Originally Posted by MarcusInKensington
Apart from obvious differences between different peoples sense of smell, I think a big reason for the difference in taste with fragrances is down to the reason why you're actually wearing them.
I think if you're wearing a fragrance to try and impress women or fish for compliments, then its more than likely you'll be someone who wants to wear something that's in your face, leaves a vapour trail wherever you walk, so strong it gives you a headache and makes your nose bleed, and has been recognised as being a fragrance that women like (think Joop, JPG, Mugler, Issey Miyake etc...)
Alternatively, you could fall in to the category of man who wears a fragrance for themselves, who doesn't really care what other people think and chooses a fragrance solely because they like it and couldn't care less if other people can't smell it or don't recognise it.
I was reading this thread out of curiosity, and this stood out to me. What smells good or not is often related to personal opinions and olfactory memories (good and bad, "synthetic" or natural, etc.) I am of the opinion of "I wear whatever I like to wear." HOWEVER, that could very well mean A*Men, among other often hated popular fragrances (I love Dreamer, one that's often berated by fragrance snobs). There's no shame in wearing popular perfumes, as there's no shame in wearing the uncommon as well. I like both loud and quiet fragrances, I just go for a nice smell. Some people make it look as if the perfume is loud, it must be vulgar or wrong, not "refined", "classy", whatever that may mean to them.
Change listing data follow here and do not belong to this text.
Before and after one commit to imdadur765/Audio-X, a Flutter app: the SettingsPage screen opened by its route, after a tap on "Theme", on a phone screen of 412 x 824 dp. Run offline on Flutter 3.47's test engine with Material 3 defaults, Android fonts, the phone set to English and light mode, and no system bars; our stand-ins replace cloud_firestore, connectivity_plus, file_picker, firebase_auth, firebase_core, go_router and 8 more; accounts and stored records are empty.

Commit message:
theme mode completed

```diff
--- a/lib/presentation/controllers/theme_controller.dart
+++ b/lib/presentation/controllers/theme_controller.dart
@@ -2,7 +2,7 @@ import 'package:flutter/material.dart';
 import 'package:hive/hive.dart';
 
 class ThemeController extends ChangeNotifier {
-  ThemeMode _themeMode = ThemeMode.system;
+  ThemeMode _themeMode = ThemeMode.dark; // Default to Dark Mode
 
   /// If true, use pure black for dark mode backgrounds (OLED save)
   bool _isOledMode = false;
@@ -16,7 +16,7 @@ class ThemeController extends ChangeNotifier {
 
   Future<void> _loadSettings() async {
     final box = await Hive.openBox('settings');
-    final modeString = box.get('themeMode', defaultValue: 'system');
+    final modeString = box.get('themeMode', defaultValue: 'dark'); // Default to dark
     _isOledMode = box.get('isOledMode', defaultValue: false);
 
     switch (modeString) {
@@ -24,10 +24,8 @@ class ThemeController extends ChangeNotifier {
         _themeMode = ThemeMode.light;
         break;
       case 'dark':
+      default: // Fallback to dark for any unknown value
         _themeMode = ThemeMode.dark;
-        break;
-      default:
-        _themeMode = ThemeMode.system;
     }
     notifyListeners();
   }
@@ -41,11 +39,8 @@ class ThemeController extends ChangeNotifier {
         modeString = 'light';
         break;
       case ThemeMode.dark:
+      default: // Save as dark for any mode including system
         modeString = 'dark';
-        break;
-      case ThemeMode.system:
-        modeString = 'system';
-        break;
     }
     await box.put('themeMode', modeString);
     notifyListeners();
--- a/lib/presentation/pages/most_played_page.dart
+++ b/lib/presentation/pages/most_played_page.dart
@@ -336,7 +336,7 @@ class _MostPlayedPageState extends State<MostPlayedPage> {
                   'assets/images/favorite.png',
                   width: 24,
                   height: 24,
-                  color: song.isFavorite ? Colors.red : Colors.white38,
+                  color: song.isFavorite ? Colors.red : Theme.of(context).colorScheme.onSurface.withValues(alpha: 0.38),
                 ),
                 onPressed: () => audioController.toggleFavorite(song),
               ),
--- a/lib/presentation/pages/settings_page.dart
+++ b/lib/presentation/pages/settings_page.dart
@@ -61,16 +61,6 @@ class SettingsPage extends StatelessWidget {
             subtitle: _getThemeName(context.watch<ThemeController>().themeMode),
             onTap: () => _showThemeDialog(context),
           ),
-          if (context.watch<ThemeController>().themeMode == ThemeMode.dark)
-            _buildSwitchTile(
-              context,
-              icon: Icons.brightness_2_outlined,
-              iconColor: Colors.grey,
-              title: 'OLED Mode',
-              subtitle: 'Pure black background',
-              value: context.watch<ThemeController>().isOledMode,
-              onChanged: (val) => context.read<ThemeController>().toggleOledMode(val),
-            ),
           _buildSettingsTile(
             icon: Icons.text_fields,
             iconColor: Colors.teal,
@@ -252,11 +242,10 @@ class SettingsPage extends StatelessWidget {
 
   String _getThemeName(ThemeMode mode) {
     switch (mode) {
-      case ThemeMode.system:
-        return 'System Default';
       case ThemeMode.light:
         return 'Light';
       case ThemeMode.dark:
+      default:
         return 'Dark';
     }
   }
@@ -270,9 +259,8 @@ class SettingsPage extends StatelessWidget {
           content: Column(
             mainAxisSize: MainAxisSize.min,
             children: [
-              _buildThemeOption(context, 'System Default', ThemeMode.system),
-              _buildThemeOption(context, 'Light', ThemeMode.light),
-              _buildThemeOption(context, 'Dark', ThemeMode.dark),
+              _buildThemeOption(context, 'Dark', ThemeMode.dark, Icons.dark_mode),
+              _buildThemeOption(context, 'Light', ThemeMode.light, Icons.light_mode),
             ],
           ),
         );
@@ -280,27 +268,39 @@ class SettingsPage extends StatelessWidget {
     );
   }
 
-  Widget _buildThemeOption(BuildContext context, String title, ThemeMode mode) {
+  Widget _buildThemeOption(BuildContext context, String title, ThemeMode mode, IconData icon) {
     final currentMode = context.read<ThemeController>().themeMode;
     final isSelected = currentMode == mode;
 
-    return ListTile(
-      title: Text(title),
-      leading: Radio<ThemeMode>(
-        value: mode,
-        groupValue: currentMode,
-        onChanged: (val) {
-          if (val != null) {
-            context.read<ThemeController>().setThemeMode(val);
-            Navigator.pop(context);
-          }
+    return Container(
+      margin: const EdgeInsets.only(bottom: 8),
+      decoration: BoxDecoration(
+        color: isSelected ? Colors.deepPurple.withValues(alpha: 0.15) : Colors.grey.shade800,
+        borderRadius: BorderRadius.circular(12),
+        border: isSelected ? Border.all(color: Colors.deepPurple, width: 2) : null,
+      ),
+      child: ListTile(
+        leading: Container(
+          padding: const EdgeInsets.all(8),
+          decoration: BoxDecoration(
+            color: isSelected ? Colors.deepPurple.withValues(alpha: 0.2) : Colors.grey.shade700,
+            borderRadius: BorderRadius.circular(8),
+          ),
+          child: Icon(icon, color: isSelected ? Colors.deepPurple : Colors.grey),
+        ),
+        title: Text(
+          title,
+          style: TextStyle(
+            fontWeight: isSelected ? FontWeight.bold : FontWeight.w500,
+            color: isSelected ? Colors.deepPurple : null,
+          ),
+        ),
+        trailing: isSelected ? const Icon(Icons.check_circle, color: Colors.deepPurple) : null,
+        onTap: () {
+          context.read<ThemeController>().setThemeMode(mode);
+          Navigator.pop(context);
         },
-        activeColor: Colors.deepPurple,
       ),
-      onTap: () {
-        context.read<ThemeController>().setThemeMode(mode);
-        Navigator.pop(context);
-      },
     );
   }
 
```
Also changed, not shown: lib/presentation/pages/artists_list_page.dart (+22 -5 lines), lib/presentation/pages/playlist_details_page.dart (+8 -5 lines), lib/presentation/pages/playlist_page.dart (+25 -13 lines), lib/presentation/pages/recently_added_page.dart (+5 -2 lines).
I don't wear perfumes for others, although it's nice to be complimented, but I certainly don't want to stink (admittedly, a subjective term too) to make an olfactory statement of my "class" and "knowledge" of strange perfumes (wearing strange perfumes is fine by itself, btw). Neither I want to pay hundreds of dollars (or pennies, for that matter) for watery, nondescript fragrances, just for "prestige" or false exclusivity. Additionally, wearing "insert popular fragrance" doesn't make you a lower caste in the perfume loving community. Who cares, wear what you like. Perfume is not a class statement, nor a test for who has the "best nose" and "appreciation for true art." I indeed love perfume as an art, but as in everything in life, one can take it to the extreme and become a ridiculous snob and judge of what's "really good," just to inflate our egos. I don't care for what others wear, only for what I wear, and I don't mind if it's popular or unpopular, as long as I like it. Again, liking the popular doesn't make you a perfume idiot, you'll just won't be as exclusive, but it's up to you if that matters to you or not. Since I have both kind of perfumes, I really don't mind. I LIKE "exclusivity," but mostly, I like to smell good, mostly to myself, and secondly, to others.
Finally, there's no worse smelling fragrance. :P I would say that a perfume that doesn't smell at ALL (even to you), would be "the worst," because it defeats its purpose of being considered a "scent." But there are actually people looking for this kind of "scent" anyway... and I shouldn't care about it (although I think that it's probably cheaper to pour water on yourself- my opinion, anyway.)
No offense meant, and I didn't take offense to any of the comments in this thread either.
Just thought that the above quoted comment was making people who wear loud or popular perfumes mutually exclusive with people who wear things for themselves. Totally disagree, wear what you like, whether it's Cool Water or Poivre Piquant, A*men or Piper Nigrum, Rochas Man or New Haarlem, Pink Sugar or Sweet Oriental Dream. It is our choice, not any other person's (of course, common sense dictates that we should apply perfume in appropriate fashion-as well as care for the concerns of people we love or are close to-but still, perfume should mostly be a matter of what you believe in, like, and enjoy wearing and sniffing.) All of us are justified in liking or disliking A*Men (to name one); just don't make it any class or connoisseurship statement.